I always had a fondness for the dish, although it was too difficult to explain to people who didn’t understand what it was.  When I lived in McPherson, I once described it to my best friend, Wilma, across the street.  “Oh,” she said, we call that “Knipp”.  She originated from another German Lutheran settlement around Kinsley, KS and she knew exactly what I was talking about.  Except, in their tradition you would put pancake syrup on it!  Ewwwww…….not for me!  

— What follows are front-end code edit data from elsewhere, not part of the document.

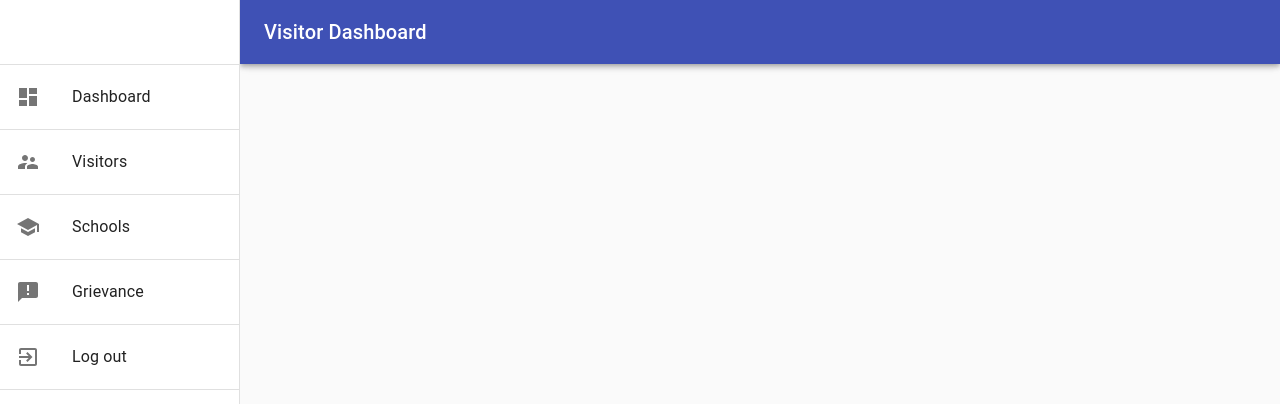
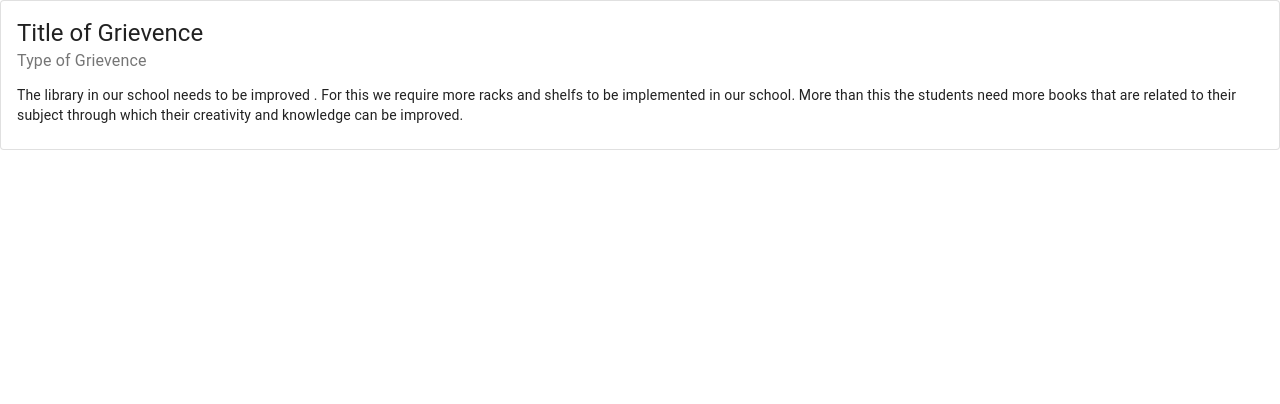
Before and after one commit to amrittheengineer/smart-india-hackathon-2020-web-portals, a React (Create React App) app: page / in a window 1280 px wide. Shown: the top 404 px of the page. Built offline with nearby package versions, Linux system fonts and the light colour scheme.

Commit message:
Added CreateGrievenceButton and GrievenceCard

```diff
--- a/src/App.js
+++ b/src/App.js
@@ -4,14 +4,14 @@ import SchoolPage from "./Pages/SchoolPage";
 import GrievenceCard from "./Components/GrievenceCard";
 import PeopleCard from "./Components/PeopleCard";
 import TabView from "./Components/TabView";
-import AddProfile from "./Components/AddProfile";
+import AddGrievenceButton from "./Components/AddGrievenceButton";
 import EditGrievence from "./Components/EditGrievence";
 import LoginCard from "./Components/LoginCard";
 
 function App() {
   return (
     <div>
-      <EducationalOfficerPage />
+      <GrievenceCard />
     </div>
   );
 }
--- a/src/Components/AddProfile.js
+++ b/src/Components/AddGrievenceButton.js
@@ -6,7 +6,7 @@ import DialogActions from "@material-ui/core/DialogActions";
 import DialogContent from "@material-ui/core/DialogContent";
 import DialogContentText from "@material-ui/core/DialogContentText";
 import DialogTitle from "@material-ui/core/DialogTitle";
-import RadioButton from "./RadioButton";
+import EditGrievence from "./EditGrievence";
 
 export default function FormDialog() {
   const [open, setOpen] = React.useState(false);
@@ -22,50 +22,15 @@ export default function FormDialog() {
   return (
     <div>
       <Button variant="outlined" color="primary" onClick={handleClickOpen}>
-        + Add new Profile
+        + Create Grievence
       </Button>
       <Dialog
         open={open}
         onClose={handleClose}
         aria-labelledby="form-dialog-title"
       >
-        <DialogTitle id="form-dialog-title">Add new</DialogTitle>
         <DialogContent>
-          <DialogContentText>
-            Please enter the following details to add a Profile.
-          </DialogContentText>
-          <TextField
-            autoFocus
-            margin="dense"
-            id="name"
-            label="First Name"
-            type="text"
-            variant="outlined"
-            fullWidth
-          />
-          <TextField
-            autoFocus
-            margin="dense"
-            id="name"
-            label="Last Name"
-            type="text"
-            variant="outlined"
-            fullWidth
-          />
-          <br />
-          <br />
-          <RadioButton />
-          <br />
-          <br />
-          <TextField
-            id="outlined-number"
-            label="Identification Number"
-            type="number"
-            InputLabelProps={{
-              shrink: true,
-            }}
-            variant="outlined"
-          />
+          <EditGrievence />
         </DialogContent>
         <DialogActions>
           <Button onClick={handleClose} color="primary">
--- a/src/Components/EditGrievence.js
+++ b/src/Components/EditGrievence.js
@@ -38,7 +38,7 @@ export default function OutlinedCard() {
         <Card className={classes.root} variant="outlined" color="primary">
             <CardContent>
                 <Typography variant="h5" component="h2">
-                    Review
+                    Add Grievence
                 </Typography>
                 <TextField id="standard-basic" label="Enter the title" />
                 <br />
@@ -61,22 +61,19 @@ export default function OutlinedCard() {
                         <MenuItem value={20}>Canteen</MenuItem>
                         <MenuItem value={30}>Class</MenuItem>
                         <MenuItem value={40}>Lab</MenuItem>
-                        <MenuItem value={50}>Ground</MenuItem>
+                        <MenuItem value={50}>Library</MenuItem>
                     </Select>
                 </FormControl>
                 <br />
                 <br />
                 <TextField
                     id="standard-textarea"
-                    label="Review in Brief"
+                    label="In Brief"
                     multiline
                     fullWidth
                 />
             </CardContent>
             <br />
-            <CardActions>
-                <Button size="small" color="primary">Submit</Button>
-            </CardActions>
         </Card>
     );
 }
--- a/src/Components/GrievenceCard.js
+++ b/src/Components/GrievenceCard.js
@@ -28,16 +28,16 @@ export default function OutlinedCard() {
     <Card className={classes.root} variant="outlined">
       <CardContent>
         <Typography variant="h5" component="h2">
-          Anonymous
+          Title of Grievence
         </Typography>
         <Typography className={classes.pos} color="textSecondary">
-          Title of Grievence
+          Type of Grievence
         </Typography>
         <Typography variant="body2" component="p">
-          The teaching quality is very good. The knowledge of the subject from
-          the teacher's perspective could be improved. The staffs do not have
-          the proper experience to handle the students of this capability to
-          work on projects.
+          The library in our school needs to be improved . For this we require
+          more racks and shelfs to be implemented in our school. More than this
+          the students need more books that are related to their subject through
+          which their creativity and knowledge can be improved.
         </Typography>
       </CardContent>
     </Card>
```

 I’ve researched this a bit on the ‘net, and found recipes from up in Ohio and other German communities.  We have a recipe that uses ground beef and ground pork in it, but the texture isn’t to my liking.  This last winter our son-in-law gave us some neckbones they got when they sent a hog to be processed.  So, my husband tried his hand at making it the old-fashioned way.  Now he knows what I was talking about with the texture thing and he prefers the flavor and texture obtained from boiling boney parts.  Funny thing…..he’s the one that eats this for breakfast when we have it, but his idea is that it isn’t served on bread but has to be accompanied by fried eggs.  He just doesn’t get it!

Here is the recipe from the cookbook that Betty copied on tablet paper, then somehow it got pasted into the cookbook.   I can just picture Betty telling Mom that we needed to have the recipe for this good stuff written down and Mom describing how its made.


Put the head, the heart, the tongue and other left oven meat in a boiler and cover with water.  Cook for at least 4 hours.  Grind the meat. The water that is left over from the meat should have in it – onions, salt, pepper.  Then boil.  Put in oatmeal and cook.  Add meat and cook some more, stirring constantly.  Add more salt if needed.

%d bloggers like this: